Facelift for Kuu-us on anniversary
What a fresh coat of paint and a little yard work will do for a place.
Volunteers were out in force at the Kuu-us Crisis Line complex on Johnston Road last Saturday giving the old buildings a face lift.
Chief among the volunteers were six Dulux Paints staff at the site who helped paint the buildings. The business donated $15,000 worth of time and material to paint the buildings as part of a special international program to assist the less fortunate, Dulux official Cary Herbers said.
“We wanted to do it earlier this year but we had a late spring and summer is our busy season,” Herbers said
A coat of paint was applied to the administration building, the living units and the storage shed.

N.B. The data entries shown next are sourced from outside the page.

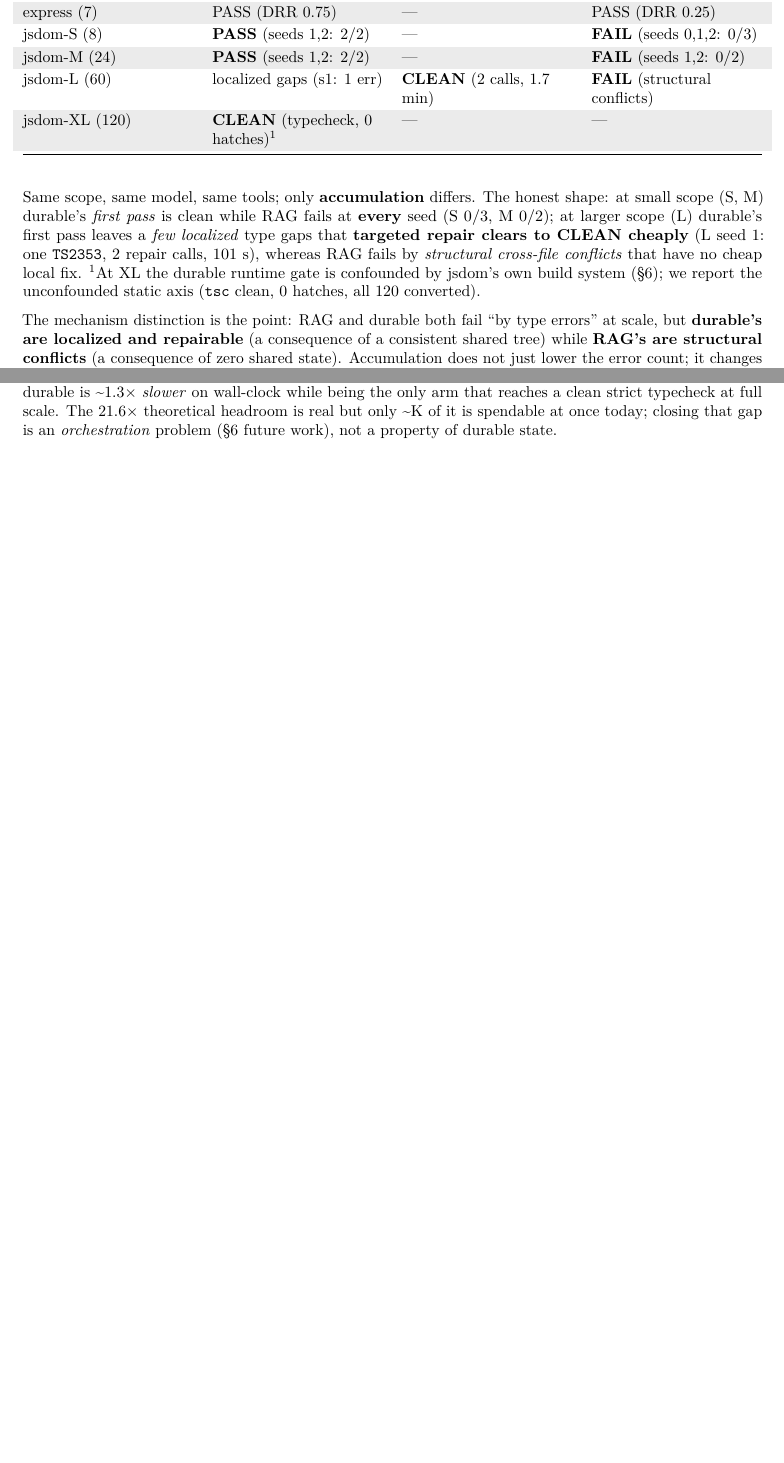
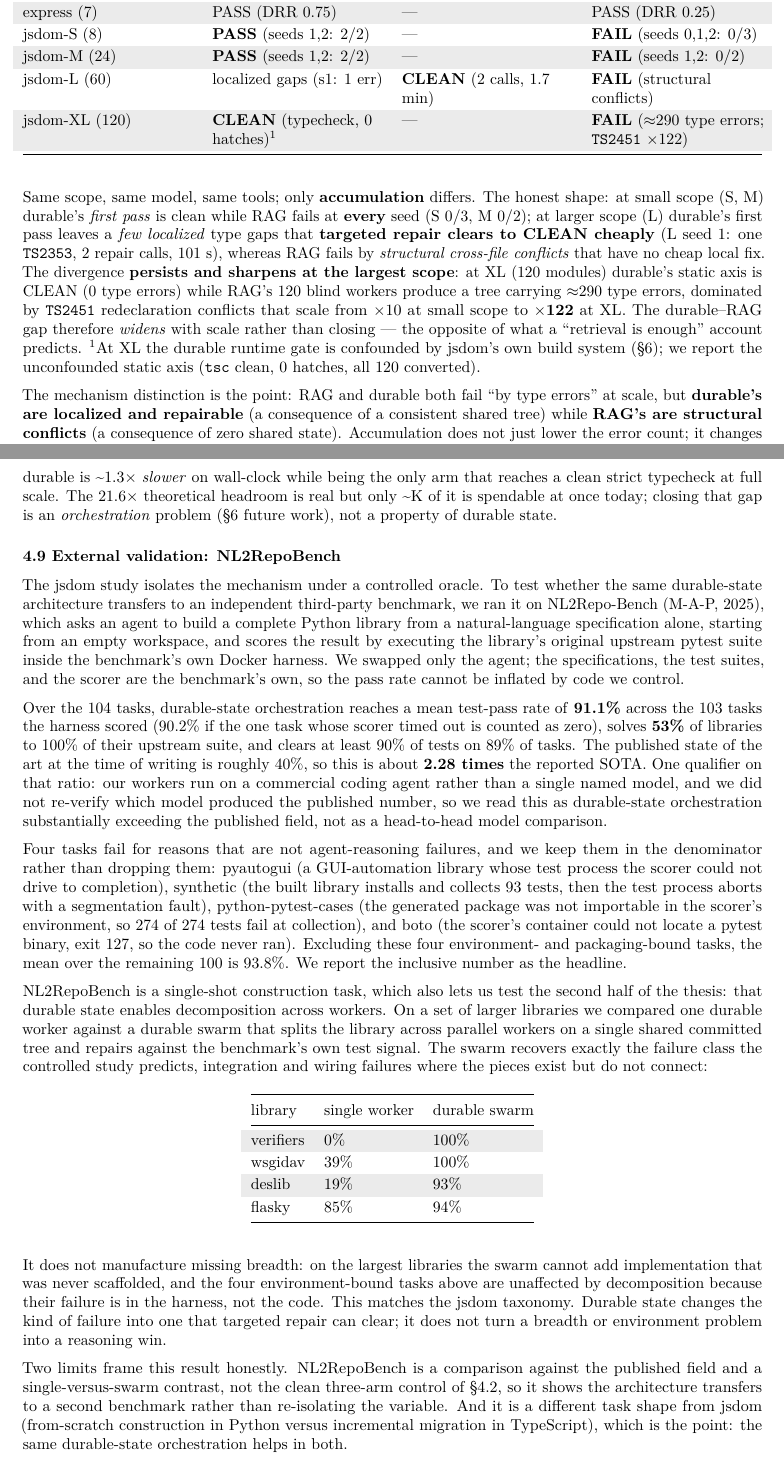
Before and after one commit to professorpalmer/durable-state-vs-context, a LaTeX document (paper/paper.tex): two parts of pages 5 and 10 of 12 before the commit and two parts of pages 5 and 11 of 13 after it, joined at a grey line, cut so that both start at the same text, the shorter picture padded with empty space. Compiled offline with pdfLaTeX.

Commit message:
paper: add NL2RepoBench external validation + complete XL RAG control
Add §4.9 external validation on the third-party NL2Repo-Bench (M-A-P,
2025, arXiv:2512.12730): durable-state orchestration reaches 91.1% mean
test-pass (2.28x the ~40% published SOTA) and solves 53% of libraries to
a fully green upstream suite, with a single-vs-swarm contrast that
reproduces the integration-failure recovery the controlled study
predicts. Carries honest caveats (field/single-vs-swarm, not the 3-arm
control; model-attribution; 4 environment/packaging-bound tasks kept in
the denominator).

Also completes the durable-vs-RAG sweep at XL (120 modules): the
stateless-RAG arm fails strict typecheck with ~290 errors dominated by
TS2451 x122, so the conflict signature grows with scope (x10 at S-L ->
x122 at XL) and the durable-RAG gap widens with scale. Regenerated
canonical dataset, tables, abstract/contributions, and PDF.

```diff
--- a/paper/paper.tex
+++ b/paper/paper.tex
@@ -493,7 +505,8 @@
 (seeds 1,2: 0/2) \\
 jsdom-L (60) & localized gaps (s1: 1 err) & \textbf{CLEAN} (2 calls, 1.7
 min) & \textbf{FAIL} (structural conflicts) \\
-jsdom-XL (120) & \textbf{CLEAN} (typecheck, 0 hatches)¹ & --- & --- \\
+jsdom-XL (120) & \textbf{CLEAN} (typecheck, 0 hatches)¹ & --- &
+\textbf{FAIL} (≈290 type errors; \texttt{TS2451} ×122) \\
 \end{longtable}
 }
 
@@ -503,10 +516,17 @@
 scope (L) durable's first pass leaves a \emph{few localized} type gaps
 that \textbf{targeted repair clears to CLEAN cheaply} (L seed 1: one
 \texttt{TS2353}, 2 repair calls, 101 s), whereas RAG fails by
-\emph{structural cross-file conflicts} that have no cheap local fix. ¹At
-XL the durable runtime gate is confounded by jsdom's own build system
-(§6); we report the unconfounded static axis (\texttt{tsc} clean, 0
-hatches, all 120 converted).
+\emph{structural cross-file conflicts} that have no cheap local fix. The
+divergence \textbf{persists and sharpens at the largest scope}: at XL
+(120 modules) durable's static axis is CLEAN (0 type errors) while RAG's
+120 blind workers produce a tree carrying ≈290 type errors, dominated by
+\texttt{TS2451} redeclaration conflicts that scale from ×10 at small
+scope to \textbf{×122} at XL. The durable--RAG gap therefore
+\emph{widens} with scale rather than closing --- the opposite of what a
+``retrieval is enough'' account predicts. ¹At XL the durable runtime
+gate is confounded by jsdom's own build system (§6); we report the
+unconfounded static axis (\texttt{tsc} clean, 0 hatches, all 120
+converted).
 
 The mechanism distinction is the point: RAG and durable both fail ``by
 type errors'' at scale, but \textbf{durable's are localized and
@@ -836,6 +860,83 @@
 spendable at once today; closing that gap is an \emph{orchestration}
 problem (§6 future work), not a property of durable state.
 
+\subsubsection{4.9 External validation:
+NL2RepoBench}\label{external-validation-nl2repobench}
+
+The jsdom study isolates the mechanism under a controlled oracle. To
+test whether the same durable-state architecture transfers to an
+independent third-party benchmark, we ran it on NL2Repo-Bench (M-A-P,
+2025), which asks an agent to build a complete Python library from a
+natural-language specification alone, starting from an empty workspace,
+and scores the result by executing the library's original upstream
+pytest suite inside the benchmark's own Docker harness. We swapped only
+the agent; the specifications, the test suites, and the scorer are the
+benchmark's own, so the pass rate cannot be inflated by code we control.
+
+Over the 104 tasks, durable-state orchestration reaches a mean test-pass
+rate of \textbf{91.1\%} across the 103 tasks the harness scored (90.2\%
+if the one task whose scorer timed out is counted as zero), solves
+\textbf{53\%} of libraries to 100\% of their upstream suite, and clears
+at least 90\% of tests on 89\% of tasks. The published state of the art
+at the time of writing is roughly 40\%, so this is about \textbf{2.28
+times} the reported SOTA. One qualifier on that ratio: our workers run
+on a commercial coding agent rather than a single named model, and we
+did not re-verify which model produced the published number, so we read
+this as durable-state orchestration substantially exceeding the
+published field, not as a head-to-head model comparison.
+
+Four tasks fail for reasons that are not agent-reasoning failures, and
+we keep them in the denominator rather than dropping them: pyautogui (a
+GUI-automation library whose test process the scorer could not drive to
+completion), synthetic (the built library installs and collects 93
+tests, then the test process aborts with a segmentation fault),
+python-pytest-cases (the generated package was not importable in the
+scorer's environment, so 274 of 274 tests fail at collection), and boto
+(the scorer's container could not locate a pytest binary, exit 127, so
+the code never ran). Excluding these four environment- and
+packaging-bound tasks, the mean over the remaining 100 is 93.8\%. We
+report the inclusive number as the headline.
+
+NL2RepoBench is a single-shot construction task, which also lets us test
+the second half of the thesis: that durable state enables decomposition
+across workers. On a set of larger libraries we compared one durable
+worker against a durable swarm that splits the library across parallel
+workers on a single shared committed tree and repairs against the
+benchmark's own test signal. The swarm recovers exactly the failure
+class the controlled study predicts, integration and wiring failures
+where the pieces exist but do not connect:
+
+{\def\LTcaptype{none} % do not increment counter
+\begin{longtable}[]{@{}lll@{}}
+\toprule\noalign{}
+library & single worker & durable swarm \\
+\midrule\noalign{}
+\endhead
+\bottomrule\noalign{}
+\endlastfoot
+verifiers & 0\% & 100\% \\
+wsgidav & 39\% & 100\% \\
+deslib & 19\% & 93\% \\
+flasky & 85\% & 94\% \\
+\end{longtable}
+}
+
+It does not manufacture missing breadth: on the largest libraries the
+swarm cannot add implementation that was never scaffolded, and the four
+environment-bound tasks above are unaffected by decomposition because
+their failure is in the harness, not the code. This matches the jsdom
+taxonomy. Durable state changes the kind of failure into one that
+targeted repair can clear; it does not turn a breadth or environment
+problem into a reasoning win.
+
+Two limits frame this result honestly. NL2RepoBench is a comparison
+against the published field and a single-versus-swarm contrast, not the
+clean three-arm control of §4.2, so it shows the architecture transfers
+to a second benchmark rather than re-isolating the variable. And it is a
+different task shape from jsdom (from-scratch construction in Python
+versus incremental migration in TypeScript), which is the point: the
+same durable-state orchestration helps in both.
+
 \subsection{5. Discussion}\label{discussion}
 
 \begin{itemize}
```
Also changed, not shown: RESULTS.md (+1 -1 lines), paper/paper.md (+84 -6 lines), results/tables.md (+12 -5 lines), docs/paper.pdf, paper/paper.pdf, paper/paper.tex (38 more changed lines), 3 other files.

The colour scheme blends with the neighbourhood, said Kuu-us executive director Elia Nicholson-Nave.
“It’s amazing to watch this blossom. It’s like the cherry on top of the ice cream sundae,” Nicholson Nave said.

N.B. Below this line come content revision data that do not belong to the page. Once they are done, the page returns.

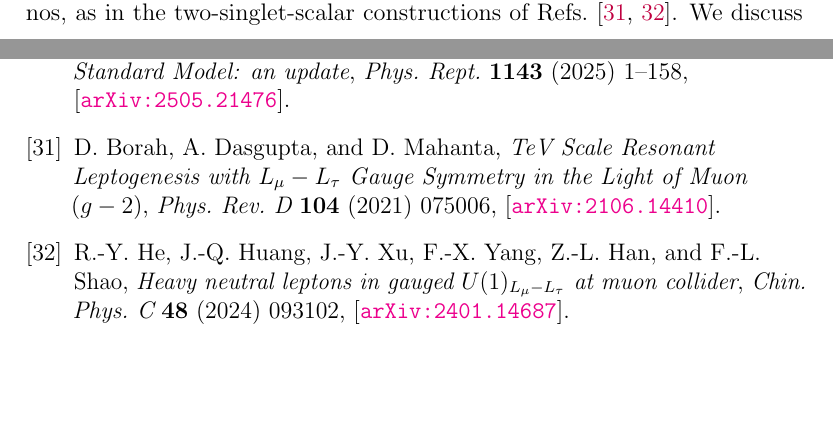
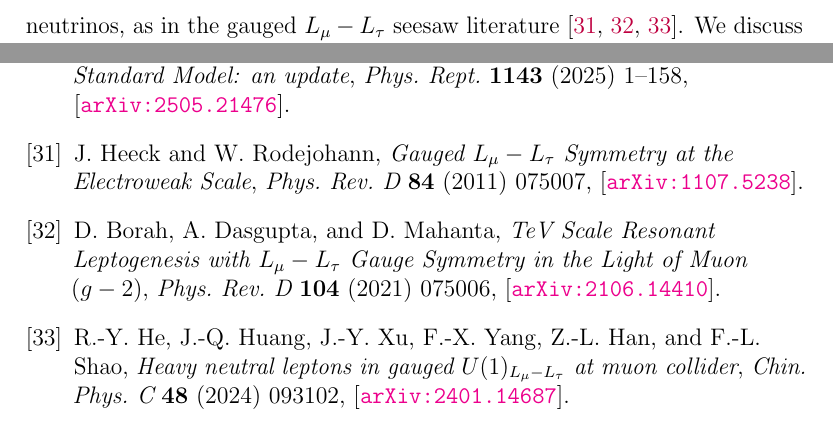
Before and after one commit to lm846802297-bit/axial-vector-review-response, a LaTeX document (Replies_to_Referee_3_referee_facing_2026-11-04.tex): two parts of pages 22 and 55 of 56 before the commit and two parts of pages 23 and 55 of 56 after it, joined at a grey line, cut at the place of the change, the shorter picture padded with empty space. Compiled offline with pdfLaTeX.

Commit message:
Retain the established Lmu-Ltau seesaw reference

```diff
--- a/Replies_to_Referee_3_referee_facing_2026-11-04.tex
+++ b/Replies_to_Referee_3_referee_facing_2026-11-04.tex
@@ -747,7 +747,7 @@ Thus it is not obvious to me how neutrino oscillations can be included in this f
 \end{quote}
 
 \noindent {\bf Reply.}
-The original one-VEV construction and its possible neutrino-mass completion are distinct. With \(S\) as the only scalar that breaks \(U(1)_X\), the original field content leaves a residual \(Z_2\) symmetry and does not produce the observed three-flavor mixing. A renormalizable type-I seesaw completion is obtained by adding a charge-one singlet scalar and three right-handed neutrinos, as in the two-singlet-scalar constructions of Refs.~\cite{Borah:2021twoSingletSeesaw,He:2024twoSingletHNL}. We discuss the original model and this optional extension separately. The additional fields are not part of the one-VEV benchmark used for the non-neutrino phenomenology.
+The original one-VEV construction and its possible neutrino-mass completion are distinct. With \(S\) as the only scalar that breaks \(U(1)_X\), the original field content leaves a residual \(Z_2\) symmetry and does not produce the observed three-flavor mixing. A renormalizable type-I seesaw completion is obtained by adding a charge-one singlet scalar and three right-handed neutrinos, as in the gauged \(L_\mu-L_\tau\) seesaw literature~\cite{Heeck:2011wj,Borah:2021twoSingletSeesaw,He:2024twoSingletHNL}. We discuss the original model and this optional extension separately. The additional fields are not part of the one-VEV benchmark used for the non-neutrino phenomenology.
 
 \medskip
 \noindent {\bf Reply to Point 3.1: the original one-VEV model}
```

It’s been a year since Kuu-us assumed ownership of the property via a federal program, which gave homeless initiative programs first crack at federal properties it was disposing of.

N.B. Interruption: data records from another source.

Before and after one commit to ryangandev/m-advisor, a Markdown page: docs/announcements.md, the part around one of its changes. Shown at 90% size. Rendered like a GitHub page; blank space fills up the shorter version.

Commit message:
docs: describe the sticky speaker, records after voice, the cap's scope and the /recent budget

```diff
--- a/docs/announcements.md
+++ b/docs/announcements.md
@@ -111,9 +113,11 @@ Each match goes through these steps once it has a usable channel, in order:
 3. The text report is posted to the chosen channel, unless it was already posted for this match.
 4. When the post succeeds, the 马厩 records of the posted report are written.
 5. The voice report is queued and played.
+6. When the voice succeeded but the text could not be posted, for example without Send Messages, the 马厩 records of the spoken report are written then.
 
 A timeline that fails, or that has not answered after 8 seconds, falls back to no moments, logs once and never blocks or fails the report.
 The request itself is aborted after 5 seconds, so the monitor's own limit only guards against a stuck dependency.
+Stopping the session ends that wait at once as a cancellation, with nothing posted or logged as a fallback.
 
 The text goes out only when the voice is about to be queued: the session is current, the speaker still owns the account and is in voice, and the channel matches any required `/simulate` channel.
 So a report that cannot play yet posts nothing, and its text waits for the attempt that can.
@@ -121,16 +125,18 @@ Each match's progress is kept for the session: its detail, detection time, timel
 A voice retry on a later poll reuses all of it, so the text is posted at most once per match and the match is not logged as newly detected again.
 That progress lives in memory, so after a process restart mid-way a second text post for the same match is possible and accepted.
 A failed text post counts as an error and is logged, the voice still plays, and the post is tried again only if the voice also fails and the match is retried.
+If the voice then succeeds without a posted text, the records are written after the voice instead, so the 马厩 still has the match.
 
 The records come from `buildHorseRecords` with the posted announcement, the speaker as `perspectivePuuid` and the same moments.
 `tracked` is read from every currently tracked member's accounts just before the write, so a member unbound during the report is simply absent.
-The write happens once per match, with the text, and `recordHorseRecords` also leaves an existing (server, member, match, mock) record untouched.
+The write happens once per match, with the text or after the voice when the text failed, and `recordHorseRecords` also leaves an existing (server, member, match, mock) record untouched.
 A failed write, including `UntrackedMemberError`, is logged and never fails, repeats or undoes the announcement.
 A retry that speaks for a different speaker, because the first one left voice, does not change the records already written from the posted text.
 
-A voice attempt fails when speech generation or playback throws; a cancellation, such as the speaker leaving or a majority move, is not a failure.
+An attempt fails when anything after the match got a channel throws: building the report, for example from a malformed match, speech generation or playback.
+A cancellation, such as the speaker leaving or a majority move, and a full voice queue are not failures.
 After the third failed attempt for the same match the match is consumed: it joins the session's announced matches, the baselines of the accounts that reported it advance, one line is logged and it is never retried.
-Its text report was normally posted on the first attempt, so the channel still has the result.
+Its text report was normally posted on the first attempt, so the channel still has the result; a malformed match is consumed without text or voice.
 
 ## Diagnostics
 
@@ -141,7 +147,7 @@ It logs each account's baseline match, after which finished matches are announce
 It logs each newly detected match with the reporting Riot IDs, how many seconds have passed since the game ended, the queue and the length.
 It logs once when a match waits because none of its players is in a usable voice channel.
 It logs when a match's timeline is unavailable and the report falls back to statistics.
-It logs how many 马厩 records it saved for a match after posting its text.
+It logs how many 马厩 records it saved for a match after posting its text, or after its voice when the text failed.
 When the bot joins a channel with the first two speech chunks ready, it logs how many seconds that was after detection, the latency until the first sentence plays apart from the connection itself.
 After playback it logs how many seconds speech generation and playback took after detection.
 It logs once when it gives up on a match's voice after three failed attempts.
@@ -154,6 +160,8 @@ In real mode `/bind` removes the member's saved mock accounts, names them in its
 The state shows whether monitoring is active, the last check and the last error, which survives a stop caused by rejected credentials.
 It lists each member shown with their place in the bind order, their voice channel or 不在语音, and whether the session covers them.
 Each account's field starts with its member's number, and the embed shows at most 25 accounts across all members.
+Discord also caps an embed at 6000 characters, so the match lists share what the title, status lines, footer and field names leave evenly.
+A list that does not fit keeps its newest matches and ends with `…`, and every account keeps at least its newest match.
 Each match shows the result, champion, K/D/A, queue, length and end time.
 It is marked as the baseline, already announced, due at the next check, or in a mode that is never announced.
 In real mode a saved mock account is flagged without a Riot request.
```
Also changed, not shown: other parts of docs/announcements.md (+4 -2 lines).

Kuu-us officials applied for the Adding Colour To People’s Lives program last year and were subsequently chosen. The program is national in scope and the initiative is part of the World Wide Dulux Movement to add colour to people’s lives in neighbourhoods around the globe, from North and South America to Europe and Asia, Herbers said.
Domestically, each Dulux Paints store independently selects a local organization to support. Kuu-us works with the homeless, operates transitional housing and maintains a crisis line. Supporting its application was a natural, Herbers said.
Nicholson-Nave admitted the move was rocky at first and that there was an air of NIMBY-ism when they moved in. But residents and businesses have slowly warmed to their presence. One resident even volunteered on Saturday.
Several of the complex’s residents were also out painting and tending to yard work.
“It’s all about a sense of home and sense of pride and ownership,” Nicholson-Nave said. “We feel like a part of here now.”